I wrote my pal back immediately to thank him, and tell him I have some homework to do. I think it is important to conduct the complete due-diligence process. I will not include the Republic of the Philippines in the search for all the logical reasons. Key West is close enough.
I think I will start right after Thanksgiving, you know?
Copyright 2014 Vic Socotra
Word Press and Web Sites
(Vic in Great Pharoah’s grave inside the Great Pyramid of Cheops at Giza, 1990. From the revamped website. Photo Socotra).
This is a banner day at Socotra House LLC. I have exciting news- well, check that. I have news that is mildly interesting and slightly expensive and will probably, as all things seem these days, to amount to not much.
Still, I am pretty jazzed this morning. I was just over at my web site (www.vicsocotra.com) to check out the work in progress. It was time for a make-over.
(From the Dawn of the Socotra Era. The web page circa 2004. Photo Socotra).
The Daily Socotra has been a presence on the web for a long time. Renee, our relentless Webmistress, joined the team more than a decade ago, and has been dutifully posting the stories daily since then.
The site got a major facelift and new format back in 2011, but never matured to the status that I wanted, which was to make it a destination that was useful in checking in, and a portal to other places to explore. Also a hesitant gesture in the direction of monetizing the process.
This has been a labor of love for a long time, and there ought to be a way to commercialize content, right?
I am not exactly sure how that works- advertising? Heavens. There is a lot to think about on that score. But it seemed like a propitious time.
(Web designer and master mixologist Brett at his evening job. Photo Socotra).
I have been drinking for a few years courtesy of movie-star handsome bartender Brett, who has a day job as a web designer. Over the last few months we came around to a deal by which he would take the site in hand and transition it to a new fresh look, which I stipulated should have a PayPal button, so concerned readers could buy Vic lunch once in a while.

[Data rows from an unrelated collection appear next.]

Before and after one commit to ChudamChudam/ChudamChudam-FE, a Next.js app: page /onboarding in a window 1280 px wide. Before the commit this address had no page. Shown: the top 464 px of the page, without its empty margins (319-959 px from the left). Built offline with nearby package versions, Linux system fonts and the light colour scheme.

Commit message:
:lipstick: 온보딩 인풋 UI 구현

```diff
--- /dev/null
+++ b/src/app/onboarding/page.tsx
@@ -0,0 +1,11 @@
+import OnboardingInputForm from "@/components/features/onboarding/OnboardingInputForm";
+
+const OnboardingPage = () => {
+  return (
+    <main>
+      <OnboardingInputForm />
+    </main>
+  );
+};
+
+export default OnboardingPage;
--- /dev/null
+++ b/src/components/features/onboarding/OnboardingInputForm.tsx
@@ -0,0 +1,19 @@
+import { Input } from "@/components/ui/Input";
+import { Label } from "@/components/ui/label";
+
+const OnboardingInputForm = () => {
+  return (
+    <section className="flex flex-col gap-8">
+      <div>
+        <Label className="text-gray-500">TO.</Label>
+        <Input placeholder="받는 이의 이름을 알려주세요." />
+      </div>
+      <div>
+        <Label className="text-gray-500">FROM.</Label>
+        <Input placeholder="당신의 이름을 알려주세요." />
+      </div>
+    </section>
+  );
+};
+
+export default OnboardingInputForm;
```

We went live with it last night. It is a work in progress, and I encourage you to take a visit if you have a chance.
I discovered, to my surprise, that I am using WordPress now, and if I take some time and learn how to operate it, the site will be interactive and much more fun than it has been.

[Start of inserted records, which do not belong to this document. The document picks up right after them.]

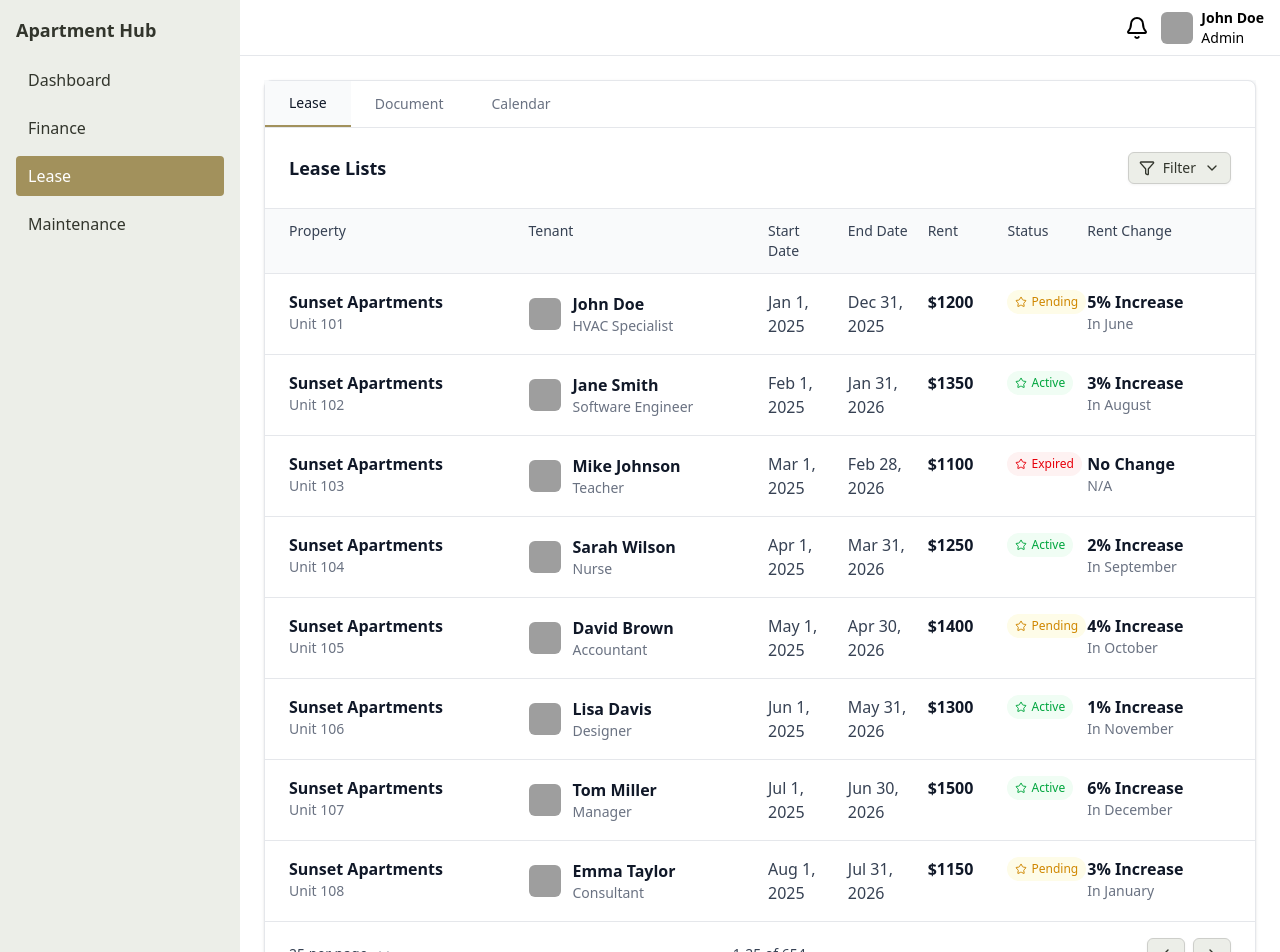
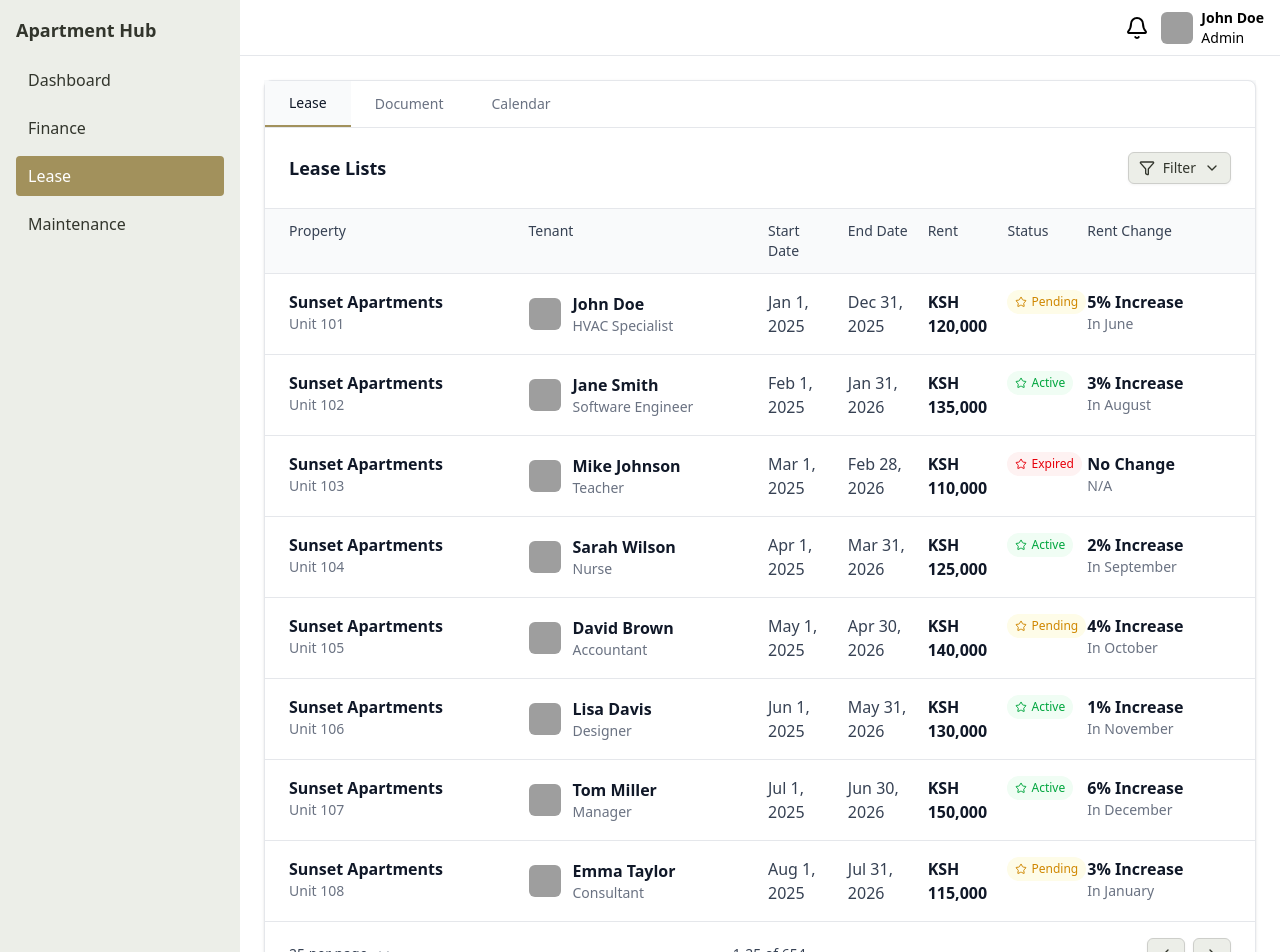
Before and after one commit to Yug3ne/apartment-hub, a React (Vite) app: page /landlord/lease in a window 1280 px wide. Shown: the top 952 px of the page. Built offline with nearby package versions, Linux system fonts and the light colour scheme; grey boxes are pictures that could not be loaded.

Commit message:
change currency to KSH

```diff
--- a/src/pages/landlord/dashboard.tsx
+++ b/src/pages/landlord/dashboard.tsx
@@ -51,7 +51,7 @@ const statCards = [
   },
   {
     label: "Rent Collection",
-    value: "$65,350.00",
+    value: "KSH 6,535,000",
     delta: "+6.1%",
     sub: "last month",
     icon: <CreditCard color="white" />,
--- a/src/pages/landlord/lease.tsx
+++ b/src/pages/landlord/lease.tsx
@@ -1,10 +1,5 @@
 import { Button } from "@/components/ui/button";
-import {
-  Filter,
-  ChevronDown,
-  ChevronLeft,
-  ChevronRight,
-} from "lucide-react";
+import { Filter, ChevronDown, ChevronLeft, ChevronRight } from "lucide-react";
 import { useState } from "react";
 import LeaseTab from "./components/lease-tab";
 import DocumentsTab from "./components/documents-tab";
@@ -27,7 +22,7 @@ const Lease = () => {
       },
       startDate: "Jan 1, 2025",
       endDate: "Dec 31, 2025",
-      rent: "$1200",
+      rent: "KSH 120,000",
       status: {
         text: "Pending",
         type: "pending",
@@ -50,7 +45,7 @@ const Lease = () => {
       },
       startDate: "Feb 1, 2025",
       endDate: "Jan 31, 2026",
-      rent: "$1350",
+      rent: "KSH 135,000",
       status: {
         text: "Active",
         type: "active",
@@ -73,7 +68,7 @@ const Lease = () => {
       },
       startDate: "Mar 1, 2025",
       endDate: "Feb 28, 2026",
-      rent: "$1100",
+      rent: "KSH 110,000",
       status: {
         text: "Expired",
         type: "expired",
@@ -96,7 +91,7 @@ const Lease = () => {
       },
       startDate: "Apr 1, 2025",
       endDate: "Mar 31, 2026",
-      rent: "$1250",
+      rent: "KSH 125,000",
       status: {
         text: "Active",
         type: "active",
@@ -119,7 +114,7 @@ const Lease = () => {
       },
       startDate: "May 1, 2025",
       endDate: "Apr 30, 2026",
-      rent: "$1400",
+      rent: "KSH 140,000",
       status: {
         text: "Pending",
         type: "pending",
@@ -142,7 +137,7 @@ const Lease = () => {
       },
       startDate: "Jun 1, 2025",
       endDate: "May 31, 2026",
-      rent: "$1300",
+      rent: "KSH 130,000",
       status: {
         text: "Active",
         type: "active",
@@ -165,7 +160,7 @@ const Lease = () => {
       },
       startDate: "Jul 1, 2025",
       endDate: "Jun 30, 2026",
-      rent: "$1500",
+      rent: "KSH 150,000",
       status: {
         text: "Active",
         type: "active",
@@ -188,7 +183,7 @@ const Lease = () => {
       },
       startDate: "Aug 1, 2025",
       endDate: "Jul 31, 2026",
-      rent: "$1150",
+      rent: "KSH 115,000",
       status: {
         text: "Pending",
         type: "pending",
@@ -201,8 +196,6 @@ const Lease = () => {
   ];
 
   // Sample document data
-
-
 
   return (
     <div className="flex flex-col h-full bg-gray-50">
@@ -269,12 +262,12 @@ const Lease = () => {
             <div className="min-w-full">
               {activeTab === "lease" ? (
                 <>
-                 <LeaseTab leaseData={leaseData} />
+                  <LeaseTab leaseData={leaseData} />
                 </>
               ) : activeTab === "document" ? (
-              <>
-              <DocumentsTab />
-              </>
+                <>
+                  <DocumentsTab />
+                </>
               ) : (
                 <div className="flex items-center justify-center h-64 text-gray-500">
                   Calendar view coming soon...
```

I also am intending to package the four books I think I have basically completed and offer them as e-books- both on the site and through Amazon.

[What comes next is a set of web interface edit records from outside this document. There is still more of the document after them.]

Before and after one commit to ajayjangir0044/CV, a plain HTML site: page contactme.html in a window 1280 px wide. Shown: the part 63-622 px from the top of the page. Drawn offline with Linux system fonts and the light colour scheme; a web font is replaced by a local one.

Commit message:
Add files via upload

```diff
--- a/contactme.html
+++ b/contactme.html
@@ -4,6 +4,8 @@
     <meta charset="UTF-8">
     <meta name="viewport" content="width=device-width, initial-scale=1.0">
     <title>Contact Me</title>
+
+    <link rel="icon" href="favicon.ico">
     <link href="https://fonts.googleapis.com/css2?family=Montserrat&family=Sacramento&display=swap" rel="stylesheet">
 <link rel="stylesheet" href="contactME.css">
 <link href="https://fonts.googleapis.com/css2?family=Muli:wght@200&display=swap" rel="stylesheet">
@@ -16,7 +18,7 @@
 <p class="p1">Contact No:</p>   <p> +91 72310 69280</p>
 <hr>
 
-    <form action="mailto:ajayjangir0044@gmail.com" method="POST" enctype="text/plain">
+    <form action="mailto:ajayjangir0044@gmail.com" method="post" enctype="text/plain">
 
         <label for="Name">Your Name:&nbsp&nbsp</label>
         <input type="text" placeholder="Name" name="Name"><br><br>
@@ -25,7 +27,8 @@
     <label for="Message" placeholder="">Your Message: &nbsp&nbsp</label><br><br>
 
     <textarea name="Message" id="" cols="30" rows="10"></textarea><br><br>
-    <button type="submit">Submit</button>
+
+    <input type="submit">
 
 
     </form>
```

That is another matter that requires some thought. I don’t mind giving away The Daily for free- it is part of who I am. But maybe if they are packed in a professional and lineal manner as the larger stories they represent, I can at least recoup the costs incurred in layout.
The first projects include the “Spooks and Spirits” book about our pal Mac, the Adventures of Raven and Big Mama, the bittersweet saga about the decline and fall of my parents, the Clandestine Service Cook Book, of course, and the almost complete “Stones of the District” saga. And the recent Car People project that was such fun that I barely thought about the various public outrages that seem to plague us these days.
I have another couple projects I can add- Civil War Battlefields from Gettysburg to Culpeper is another fun set, “Cruisebook” is a narrative about a cruise in the Med as the Wall came down. And of course, there is the original “Tattered Casebook of Nick Danger,” which an alert reader informed me is now available on Amazon for a low, low $499.
None of which goes to me, of course.
So this is an exciting day at Socotra House. I welcome your feedback- it is long past time I got serious on this crap, you know? And there is plenty of crap to get serious about, too. Let me know what you think- and let’s have some fun with it along the way.
Copyright 2014 Vic Socotra